### PROBLEM TO SOLVE
Reproduce every line in the listing that contains the word "system".

### RECORDS PROVIDED

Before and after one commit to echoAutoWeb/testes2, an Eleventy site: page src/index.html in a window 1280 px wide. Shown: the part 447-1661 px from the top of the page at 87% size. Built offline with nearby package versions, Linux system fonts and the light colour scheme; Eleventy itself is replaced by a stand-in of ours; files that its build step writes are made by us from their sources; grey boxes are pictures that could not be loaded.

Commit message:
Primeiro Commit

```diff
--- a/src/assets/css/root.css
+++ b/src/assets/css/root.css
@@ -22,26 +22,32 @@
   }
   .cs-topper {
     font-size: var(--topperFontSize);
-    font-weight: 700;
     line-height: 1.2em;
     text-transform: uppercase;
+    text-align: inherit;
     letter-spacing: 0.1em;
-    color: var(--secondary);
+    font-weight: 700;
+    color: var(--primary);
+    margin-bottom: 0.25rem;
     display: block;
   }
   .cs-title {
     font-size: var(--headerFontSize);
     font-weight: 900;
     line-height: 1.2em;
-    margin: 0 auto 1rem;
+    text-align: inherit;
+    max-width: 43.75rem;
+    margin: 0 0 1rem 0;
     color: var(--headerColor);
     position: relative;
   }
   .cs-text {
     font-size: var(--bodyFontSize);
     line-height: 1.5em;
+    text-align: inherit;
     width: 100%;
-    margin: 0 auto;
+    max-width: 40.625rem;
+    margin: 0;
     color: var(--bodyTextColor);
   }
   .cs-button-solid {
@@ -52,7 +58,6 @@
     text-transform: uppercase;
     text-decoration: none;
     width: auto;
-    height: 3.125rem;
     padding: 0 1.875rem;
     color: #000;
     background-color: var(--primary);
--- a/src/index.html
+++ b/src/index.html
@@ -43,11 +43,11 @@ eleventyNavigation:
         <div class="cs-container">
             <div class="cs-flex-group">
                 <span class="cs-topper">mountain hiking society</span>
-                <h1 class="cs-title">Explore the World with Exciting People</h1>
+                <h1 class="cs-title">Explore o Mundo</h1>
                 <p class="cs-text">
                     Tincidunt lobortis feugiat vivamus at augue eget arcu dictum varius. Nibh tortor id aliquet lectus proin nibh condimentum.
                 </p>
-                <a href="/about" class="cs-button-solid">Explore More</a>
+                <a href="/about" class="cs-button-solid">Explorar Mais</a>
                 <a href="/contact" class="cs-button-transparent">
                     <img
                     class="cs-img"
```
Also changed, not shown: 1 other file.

* * *

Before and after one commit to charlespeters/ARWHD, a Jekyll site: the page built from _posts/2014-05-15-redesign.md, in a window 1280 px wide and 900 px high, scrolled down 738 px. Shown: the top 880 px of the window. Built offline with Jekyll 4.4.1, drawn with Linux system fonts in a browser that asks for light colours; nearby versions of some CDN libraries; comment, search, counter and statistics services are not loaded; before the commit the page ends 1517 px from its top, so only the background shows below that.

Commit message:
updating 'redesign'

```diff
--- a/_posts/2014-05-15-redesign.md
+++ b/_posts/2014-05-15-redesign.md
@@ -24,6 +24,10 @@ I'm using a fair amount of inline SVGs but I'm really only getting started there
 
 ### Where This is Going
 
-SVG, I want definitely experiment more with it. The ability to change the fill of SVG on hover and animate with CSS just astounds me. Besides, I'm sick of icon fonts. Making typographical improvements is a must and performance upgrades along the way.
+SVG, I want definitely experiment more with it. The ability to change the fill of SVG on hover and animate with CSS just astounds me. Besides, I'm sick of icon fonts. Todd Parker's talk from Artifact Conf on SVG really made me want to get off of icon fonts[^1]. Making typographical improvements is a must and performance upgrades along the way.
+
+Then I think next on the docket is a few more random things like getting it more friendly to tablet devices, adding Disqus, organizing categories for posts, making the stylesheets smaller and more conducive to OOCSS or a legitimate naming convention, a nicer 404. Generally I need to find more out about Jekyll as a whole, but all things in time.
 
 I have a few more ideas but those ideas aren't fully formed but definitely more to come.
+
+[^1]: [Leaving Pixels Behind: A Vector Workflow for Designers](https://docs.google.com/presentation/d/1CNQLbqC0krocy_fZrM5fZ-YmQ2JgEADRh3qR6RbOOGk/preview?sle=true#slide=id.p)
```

==

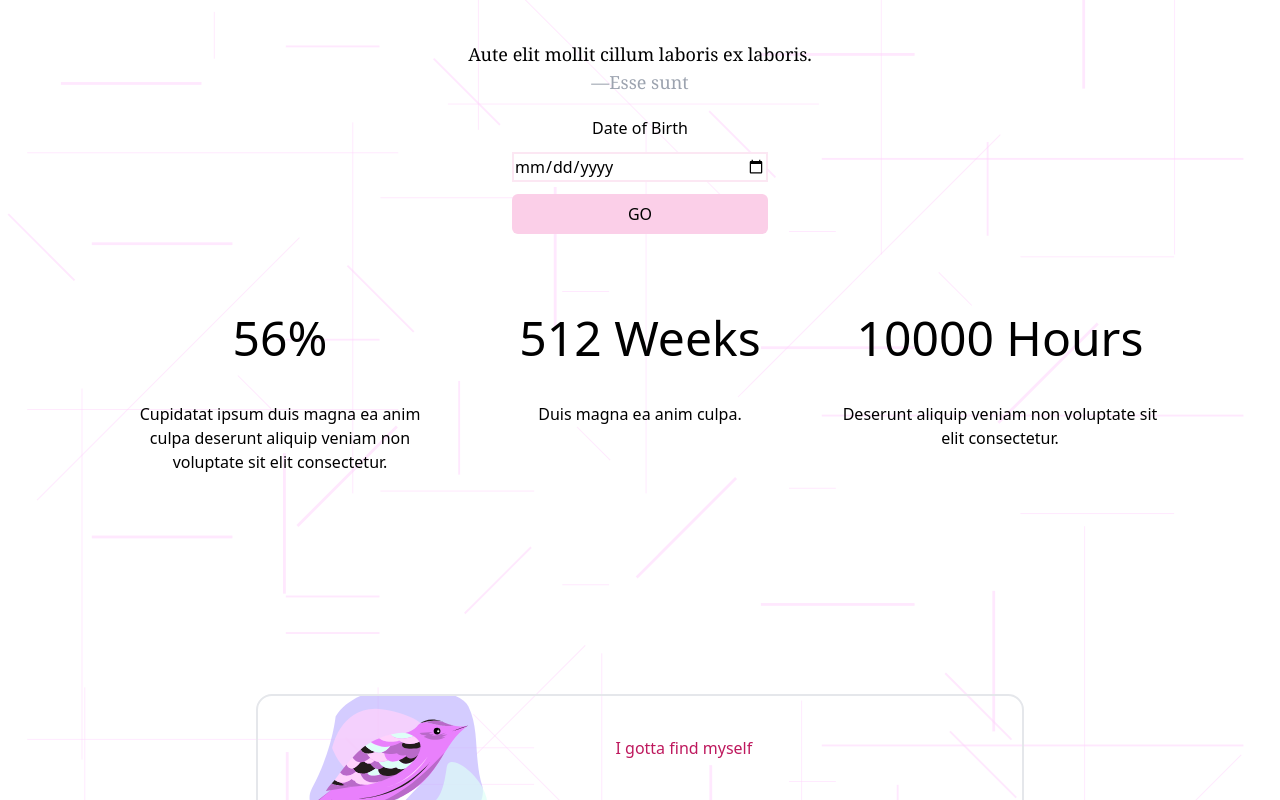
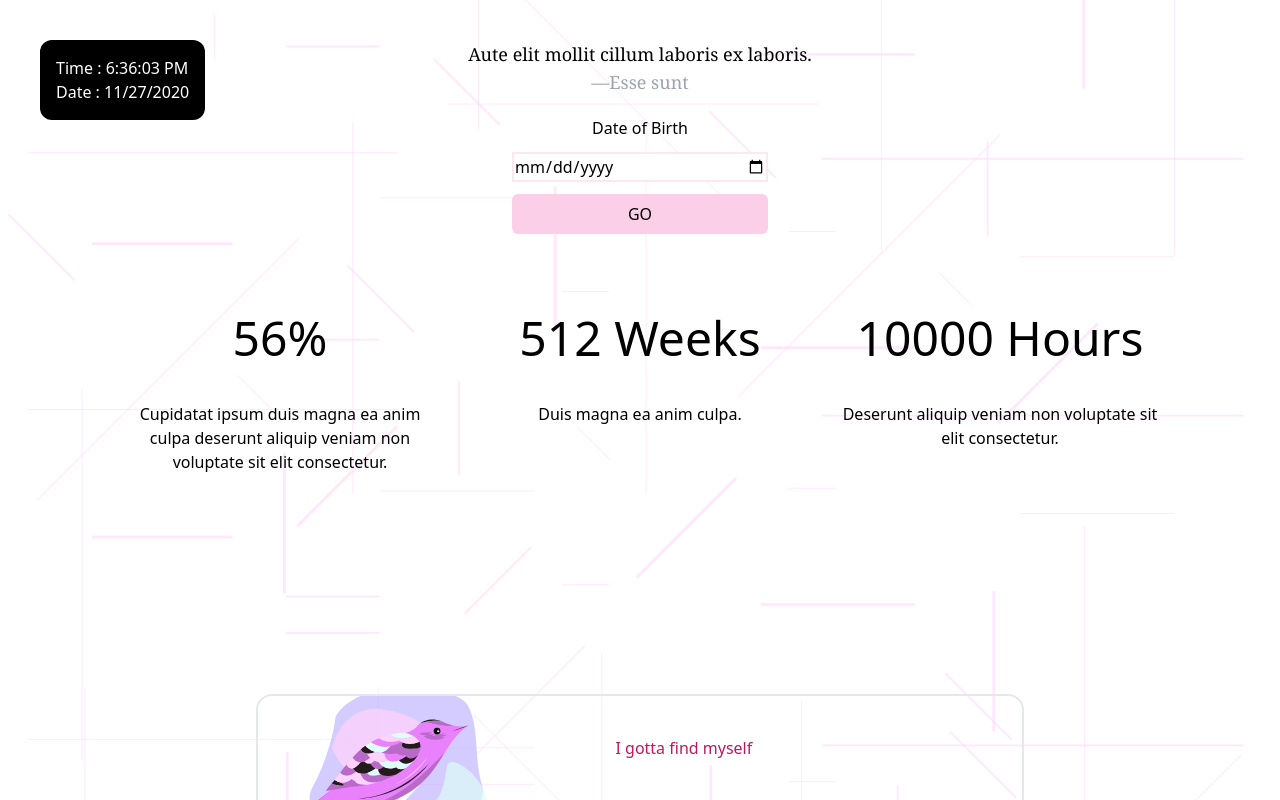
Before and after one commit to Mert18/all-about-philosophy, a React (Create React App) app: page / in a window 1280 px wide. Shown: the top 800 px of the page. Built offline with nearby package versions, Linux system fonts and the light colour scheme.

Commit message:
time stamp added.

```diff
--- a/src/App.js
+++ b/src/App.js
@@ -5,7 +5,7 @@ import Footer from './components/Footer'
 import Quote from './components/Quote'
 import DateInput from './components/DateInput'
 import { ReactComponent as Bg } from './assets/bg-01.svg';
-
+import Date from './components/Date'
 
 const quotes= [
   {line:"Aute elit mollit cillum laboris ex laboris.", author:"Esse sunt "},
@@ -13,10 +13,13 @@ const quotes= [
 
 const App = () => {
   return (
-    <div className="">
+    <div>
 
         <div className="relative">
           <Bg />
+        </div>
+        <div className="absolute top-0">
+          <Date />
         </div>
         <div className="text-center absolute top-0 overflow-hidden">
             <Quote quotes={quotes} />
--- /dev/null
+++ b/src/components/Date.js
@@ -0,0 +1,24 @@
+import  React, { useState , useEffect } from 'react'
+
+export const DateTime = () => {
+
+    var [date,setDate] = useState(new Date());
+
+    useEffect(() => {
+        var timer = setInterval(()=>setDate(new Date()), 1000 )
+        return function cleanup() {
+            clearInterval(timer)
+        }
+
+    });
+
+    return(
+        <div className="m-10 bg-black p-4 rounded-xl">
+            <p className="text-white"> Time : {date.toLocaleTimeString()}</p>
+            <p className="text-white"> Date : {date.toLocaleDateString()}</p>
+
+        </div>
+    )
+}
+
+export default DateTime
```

### EXERCISE OUTPUT
Before and after one commit to echoAutoWeb/testes2, an Eleventy site: page src/index.html in a window 1280 px wide. Shown: the part 447-1661 px from the top of the page at 87% size. Built offline with nearby package versions, Linux system fonts and the light colour scheme; Eleventy itself is replaced by a stand-in of ours; files that its build step writes are made by us from their sources; grey boxes are pictures that could not be loaded.
Before and after one commit to charlespeters/ARWHD, a Jekyll site: the page built from _posts/2014-05-15-redesign.md, in a window 1280 px wide and 900 px high, scrolled down 738 px. Shown: the top 880 px of the window. Built offline with Jekyll 4.4.1, drawn with Linux system fonts in a browser that asks for light colours; nearby versions of some CDN libraries; comment, search, counter and statistics services are not loaded; before the commit the page ends 1517 px from its top, so only the background shows below that.
Before and after one commit to Mert18/all-about-philosophy, a React (Create React App) app: page / in a window 1280 px wide. Shown: the top 800 px of the page. Built offline with nearby package versions, Linux system fonts and the light colour scheme.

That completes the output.